But last year, we adopted the following four training methods, and since then, we’ve vastly improved our performance: after two months of my team’s updated practice-based model, we increased our new sales by nearly 70%.
1. Include leaders in practice sessions. Salespeople need their leaders to model success for them. Research published in the journal Frontiers in Psychology shows that when employees view their leaders as empowering and capable, they work more proactively.
Our team adopted a strict practice regimen. Each sales rep began role-playing calls individually, using an AI tool that simulated a potential customer, and role-playing in a face-to-face group weekly. Newer and lower-performing sales reps began practicing daily.
When we implemented these practices, I jumped into the hot seat first. I acted as the salesperson while my sales team threw curveball objections my way for 45 minutes. If I’m not too good to practice, my salespeople aren’t, either. I still regularly jump into sales call practices to demonstrate this and to bond with the team.
2. Make practice harder than the sale itself. Softball scenarios in which the “prospect” asks only a handful of easy questions are a waste of time. Make practice harder than a real sales call so salespeople are prepared for any conversation. Have reps practice in front of their peers. Don’t help them when they get stuck; wait for them to recover. Don’t let them break out of their roles by feeding them answers. Ask follow-up questions until they find solutions themselves.
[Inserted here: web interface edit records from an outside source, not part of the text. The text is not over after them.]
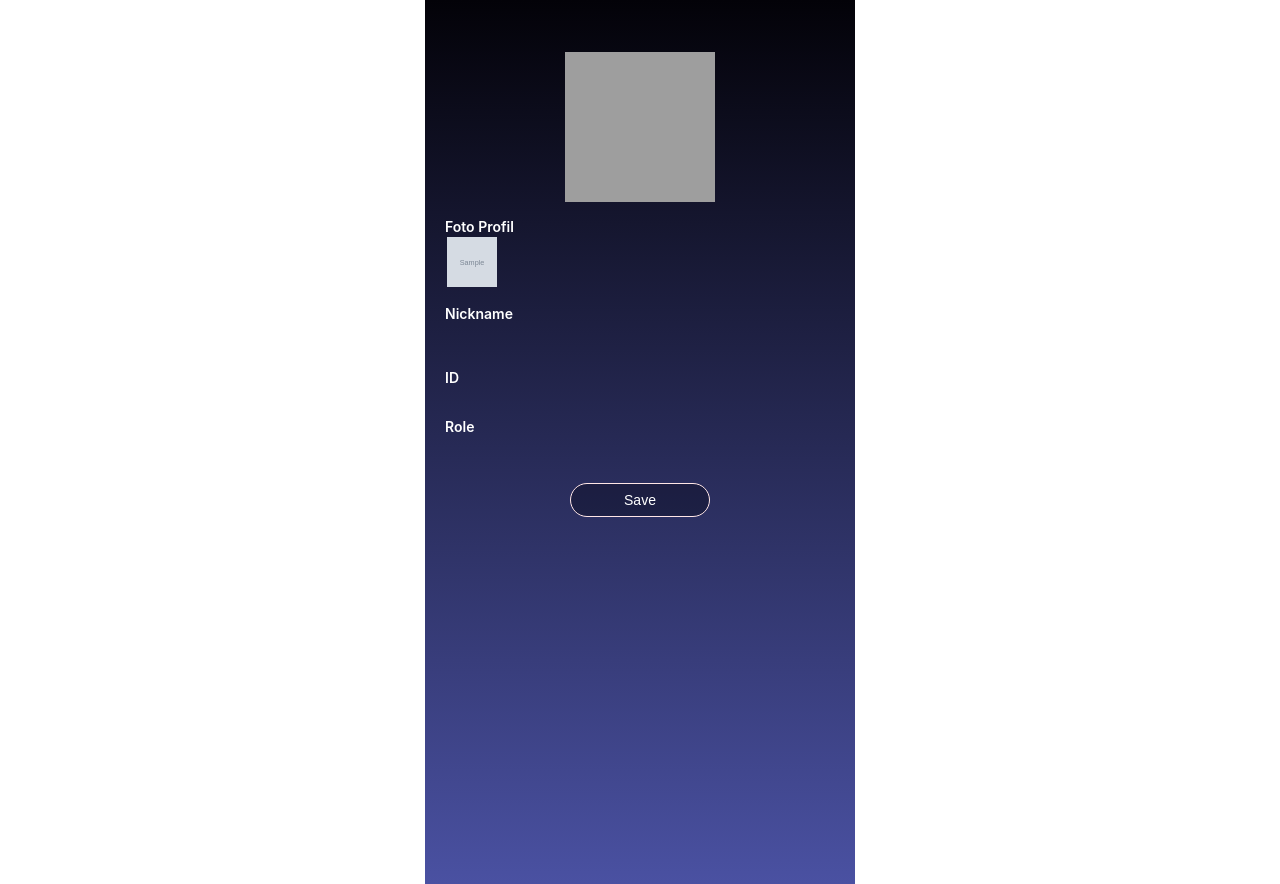
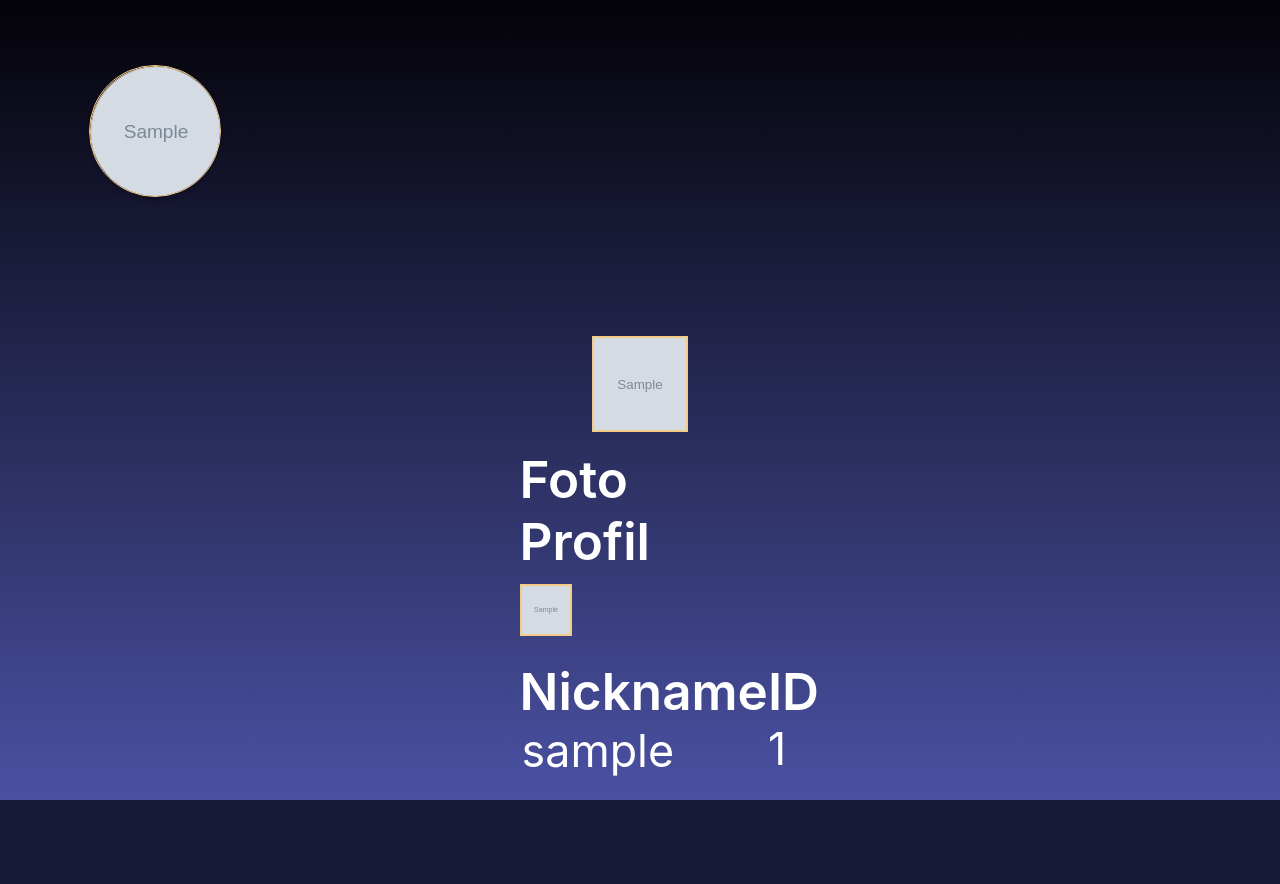
Before and after one commit to ainylestari/Management_live_mabar, a PHP site: page /html/edit-profile.php in a window 1280 px wide. After the commit the page ends 800 px from the top, so only its background shows below. Run offline with PHP 8.4, Linux system fonts and the light colour scheme; the visitor is signed in with stand-in values (Sample User, id 1); tables that the repository leaves empty hold one stand-in row (values such as "Sample post"); grey boxes marked "Sample" are stand-in pictures; data that the repository does not hold is empty; grey boxes are pictures that could not be loaded.

Commit message:
update profile

```diff
--- a/LiveMabar/edit-profile.php
+++ b/LiveMabar/edit-profile.php
@@ -1,31 +1,55 @@
 <?php
 include 'config.php';
-$id_penonton = 123; // Ganti dengan session user login nantinya
+session_start();
 
-// Proses form simpan
+if (!isset($_SESSION['ID_Penonton'])) {
+    header("Location: login.php");
+    exit;
+}
+
+$id_penonton = $_SESSION['ID_Penonton'];
+
 if ($_SERVER['REQUEST_METHOD'] === 'POST') {
     $nickname = mysqli_real_escape_string($conn, $_POST['nickname']);
     $foto_id = intval($_POST['foto_profile']);
 
+    // Validasi foto_id
+    $valid_foto_query = mysqli_query($conn, "SELECT COUNT(*) as cnt FROM foto_profile WHERE id = '$foto_id'");
+    $valid_foto = mysqli_fetch_assoc($valid_foto_query);
+
+    if ($valid_foto['cnt'] > 0) {
+        // Cek apakah akun_game sudah ada
+        $check_query = mysqli_query($conn, "SELECT COUNT(*) as cnt FROM akun_game WHERE ID_Penonton = '$id_penonton'");
+        $check = mysqli_fetch_assoc($check_query);
+
+        if ($check['cnt'] > 0) {
+            // Sudah ada, lakukan update
             mysqli_query($conn, "UPDATE akun_game SET nickname = '$nickname', foto_profile = '$foto_id' WHERE ID_Penonton = '$id_penonton'");
-  header("Location: profile.php");
+        } else {
+            // Belum ada, lakukan insert
+            mysqli_query($conn, "INSERT INTO akun_game (ID_Penonton, nickname, foto_profile) VALUES ('$id_penonton', '$nickname', '$foto_id')");
+        }
+    }
+    header("Location: akun.php");
     exit;
 }
 
-// Ambil data user
 $query = "SELECT a.nickname, p.ID_Penonton, a.foto_profile, f.foto
-          FROM akun_game a
-          JOIN penonton p ON a.ID_Penonton = p.ID_Penonton
+          FROM penonton p
+          LEFT JOIN akun_game a ON p.ID_Penonton = a.ID_Penonton
           LEFT JOIN foto_profile f ON a.foto_profile = f.id
-          WHERE a.ID_Penonton = '$id_penonton'";
-$data = mysqli_fetch_assoc(mysqli_query($conn, $query));
+          WHERE p.ID_Penonton = '$id_penonton'";
+$result = mysqli_query($conn, $query);
+$data = mysqli_fetch_assoc($result);
 
-// Ambil semua gambar untuk pilihan foto
+$nickname = !empty($data['nickname']) ? $data['nickname'] : 'Unknown';
+$foto = !empty($data['foto']) ? "img/{$data['foto']}" : "img/default.png";
+$foto_profile_id = !empty($data['foto_profile']) ? $data['foto_profile'] : 0;
+
 $fotos = mysqli_query($conn, "SELECT * FROM foto_profile");
-
-// Ambil semua role user
 $roles = mysqli_query($conn, "SELECT r.icon FROM user_role ur JOIN role r ON ur.id_role = r.id WHERE ur.ID_Penonton = '$id_penonton'");
 ?>
+
 
 <!DOCTYPE html>
 <html>
@@ -39,31 +63,37 @@ $roles = mysqli_query($conn, "SELECT r.icon FROM user_role ur JOIN role r ON ur.
       margin: 0;
       font-family: 'Inter', sans-serif;
       color: white;
+      background: linear-gradient(180deg, #030208 0%, #4A51A2 100%);
+    }
+    input::placeholder {
+      color: rgba(255, 255, 255, 0.5);
     }
     .container {
-      width: 390px;
-      height: 844px;
+      max-width: 420px;
+      height: 100vh;
+      padding: 25% 7%;
       margin: auto;
-      padding: 20px;
-      position: relative;
-      background: linear-gradient(180deg, #030208 0%, #4A51A2 100%);
+      overflow-y: auto;
+      box-sizing: border-box;
     }
     .profile-img-preview {
-      width: 150px;
-      height: 150px;
+      width: 38%;
+      aspect-ratio: 1 / 1;
       object-fit: cover;
       display: block;
-      margin: 32px auto 16px;
+      margin: 16px auto;
+      border: 2px solid #F3CC8A;
     }
     .foto-options {
       display: flex;
       flex-wrap: wrap;
-      gap: 10px;
+      gap: 8px;
       justify-content: flex-start;
+      margin-top: 12px;
     }
     .foto-options img {
-      width: 50px;
-      height: 50px;
+      width: 20%;
+      aspect-ratio: 1 / 1;
       object-fit: cover;
       border: 2px solid transparent;
       cursor: pointer;
@@ -71,41 +101,54 @@ $roles = mysqli_query($conn, "SELECT r.icon FROM user_role ur JOIN role r ON ur.
     .foto-options img.selected {
       border-color: #F3CC8A;
     }
-    .info-label {
-      font-size: 14px;
-      font-weight: 600;
+    .label-row {
+      display: flex;
+      justify-content: space-between;
+      align-items: center;
+      gap: 10px;
       margin-top: 16px;
     }
-    .info-value {
-      font-size: 13px;
-      margin-top: 4px;
+    .info-label {
+      font-size: 4vw;
+      font-weight: 600;
+      flex: 1;
+    }
+    .info-value, .info-input {
+      font-size: 3.5vw;
       padding: 6px 10px;
-      border-radius: 4px;
+      border-radius: 6px;
       border: none;
-      background: transparent;
+      background: rgba(255, 255, 255, 0.1);
       color: white;
+      flex: 2;
+      box-sizing: border-box;
+      text-align: left;
     }
     .role-display {
       display: flex;
-      gap: 8px;
+      gap: 6px;
+      flex-wrap: wrap;
       margin-top: 8px;
     }
     .role-display img {
-      width: 35px;
-      height: 35px;
+      width: 16%;
+      aspect-ratio: 1 / 1;
+      object-fit: cover;
+      border-radius: 6px;
+      border: 1px solid #F3CC8A;
     }
     .save-btn {
-      margin: 40px auto 0;
       display: block;
-      width: 140px;
-      text-align: center;
+      width: 60%;
+      margin: 20% auto 0;
+      padding: 10px 0;
       background: rgba(0, 1, 14, 0.34);
       border: 1px solid #FFE6E6;
       border-radius: 30px;
-      padding: 8px 0;
-      font-size: 14px;
+      font-size: 4vw;
       color: white;
       cursor: pointer;
+      text-align: center;
     }
     .save-btn:hover {
       background: rgba(255, 255, 255, 0.1);
@@ -113,6 +156,7 @@ $roles = mysqli_query($conn, "SELECT r.icon FROM user_role ur JOIN role r ON ur.
   </style>
 </head>
 <body>
+
 <form method="POST" class="container">
   <!-- Foto profil preview -->
   <img id="preview" src="img/<?php echo $data['foto']; ?>" class="profile-img-preview">
@@ -128,28 +172,37 @@ $roles = mysqli_query($conn, "SELECT r.icon FROM user_role ur JOIN role r ON ur.
   </div>
   <input type="hidden" name="foto_profile" id="fotoInput" value="<?php echo $data['foto_profile']; ?>">
 
-    <!-- Nickname -->
-    <div class="info-label">Nickname</div>
-    <input type="text" name="nickname" value="<?php echo htmlspecialchars($data['nickname']); ?>" class="info-value" required>
+  <div style="display: flex; justify-content: space-between; align-items: flex-start; margin-top: 10%;">
+    <div style="flex-basis: 40%;">
+        <div style="font-size: 4vw; font-weight: 600;">Nickname</div>
+        <div id="nicknameDiv" contenteditable="true" style="font-size: 3.5vw; padding: 2px;">
+            <?php echo htmlspecialchars($data['nickname']); ?>
+        </div>
+    </div>
+    <div style="flex-basis: 40%;">
+        <div style="font-size: 4vw; font-weight: 600;">ID</div>
+        <div style="font-size: 3.5vw;"><?php echo $data['ID_Penonton']; ?></div>
+    </div>
+  </div>
+  <input type="hidden" name="nickname" id="nicknameInput">
 
-    <!-- ID -->
-    <div class="info-label">ID</div>
-    <div class="info-value"><?php echo $data['ID_Penonton']; ?></div>
 
-    <!-- Role -->
-    <div class="info-label">Role</div>
+
+  <div class="info-label" style="margin-top: 10%;">Role</div>
   <div class="role-display">
     <?php while ($role = mysqli_fetch_assoc($roles)) { ?>
       <img src="img/<?php echo $role['icon']; ?>">
     <?php } ?>
   </div>
 
-    <!-- Tombol Simpan -->
   <button type="submit" class="save-btn">Save</button>
 </form>
 
+    <div data-property-1="1" style="width: 10.2%; aspect-ratio: 1 / 1; left: 7%; top: 8.2%; position: absolute; background: rgba(74, 81, 162, 0.30); box-shadow: 0px 4px 4px rgba(0, 0, 0, 0.25); overflow: hidden; border-radius: 50%; outline: 0.5px #F3CC8A solid; outline-offset: -0.5px">
+      <img style="width: 100%; height: 100%; border: 1px #F3CC8A solid; border-radius: 50%;" src="img/<?php echo htmlspecialchars($data['foto']); ?>" />
+    </div>
+
 <script>
-    // JS untuk memilih gambar profil
   const options = document.querySelectorAll('.foto-option');
   const input = document.getElementById('fotoInput');
   const preview = document.getElementById('preview');
@@ -162,6 +215,11 @@ $roles = mysqli_query($conn, "SELECT r.icon FROM user_role ur JOIN role r ON ur.
       preview.src = option.src;
     });
   });
+
+  document.querySelector("form").addEventListener("submit", function() {
+    document.getElementById("nicknameInput").value = document.getElementById("nicknameDiv").innerText.trim();
+  });
 </script>
+
 </body>
 </html>
```
Also changed, not shown: LiveMabar/akun.php (+100 -58 lines). Lines whose indentation alone changed are shown as unchanged.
With this strategy, practice is essentially a type of exposure therapy. A study by NYU researchers gave participants small shocks while showing them an image of a blue square to create an unconscious fear response to the image. Then, they removed the fear by repeatedly and consistently showing participants the image without giving any shocks.
Similarly, when sales reps practice hard sales calls without the pressure of having a client on the line, they’re working to fight off an automatic negative response to tough questions. When that real sales call comes, they’ll be prepared to handle it without panicking.
3. Practice the entire sales cycle, not just the first call. All sales training programs include practicing initial sales calls, but practicing the calls that follow is less common. Spend time going over the follow-up message, the second sales call, and every call after. Great sales teams excel in all interactions, so practice even seemingly obvious encounters.
The principle at work is “overlearning.” Alaa Ahmed, an assistant professor at the University of Colorado-Boulder, worked with a team to study how overlearning a task affects task performance. By asking participants to repeatedly use a robotic arm to move a cursor on a screen, they found that subjects exerted less effort to successfully complete the task as they practiced. Even if it seems unnecessary to practice daily tasks like sending follow-up emails, the reinforcement makes task completion faster and more successful with less effort.
Uniform practicing across our sales team enabled our calls to become more consistent. Our reps shifted from spending 60-65% of their time talking to spending that proportion of their time listening to prospects instead. This practicing and perspective shift helped reduce customer churn by 70% in just two months.
4. Have the highest performers practice, too. Include even the best reps in practice and coaching efforts. While the most skilled salespeople’s calls are undoubtedly good, a true practice culture means no one should be exempt.
The data agrees: A study published in Performance Improvement Quarterly revealed that, controlling for sales experience and tenure, a coached salesperson displays superior performance, with coaching accounting for 2.9% to 6.2% of the performance difference between employees. We saw the effects of coaching in our work, too, as we’ve seen from our vastly improved sales rate.
Growing a great company means merely good sales calls and simple training won’t cut it. Implement a thorough practice program to help your salespeople hone their skills until they’re sharper than ever.
Author’s note: Thanks to Emily Muhoberac, COO, and TJ Macke, VP of Client Services at Sapper Consulting, for their contributions to this article.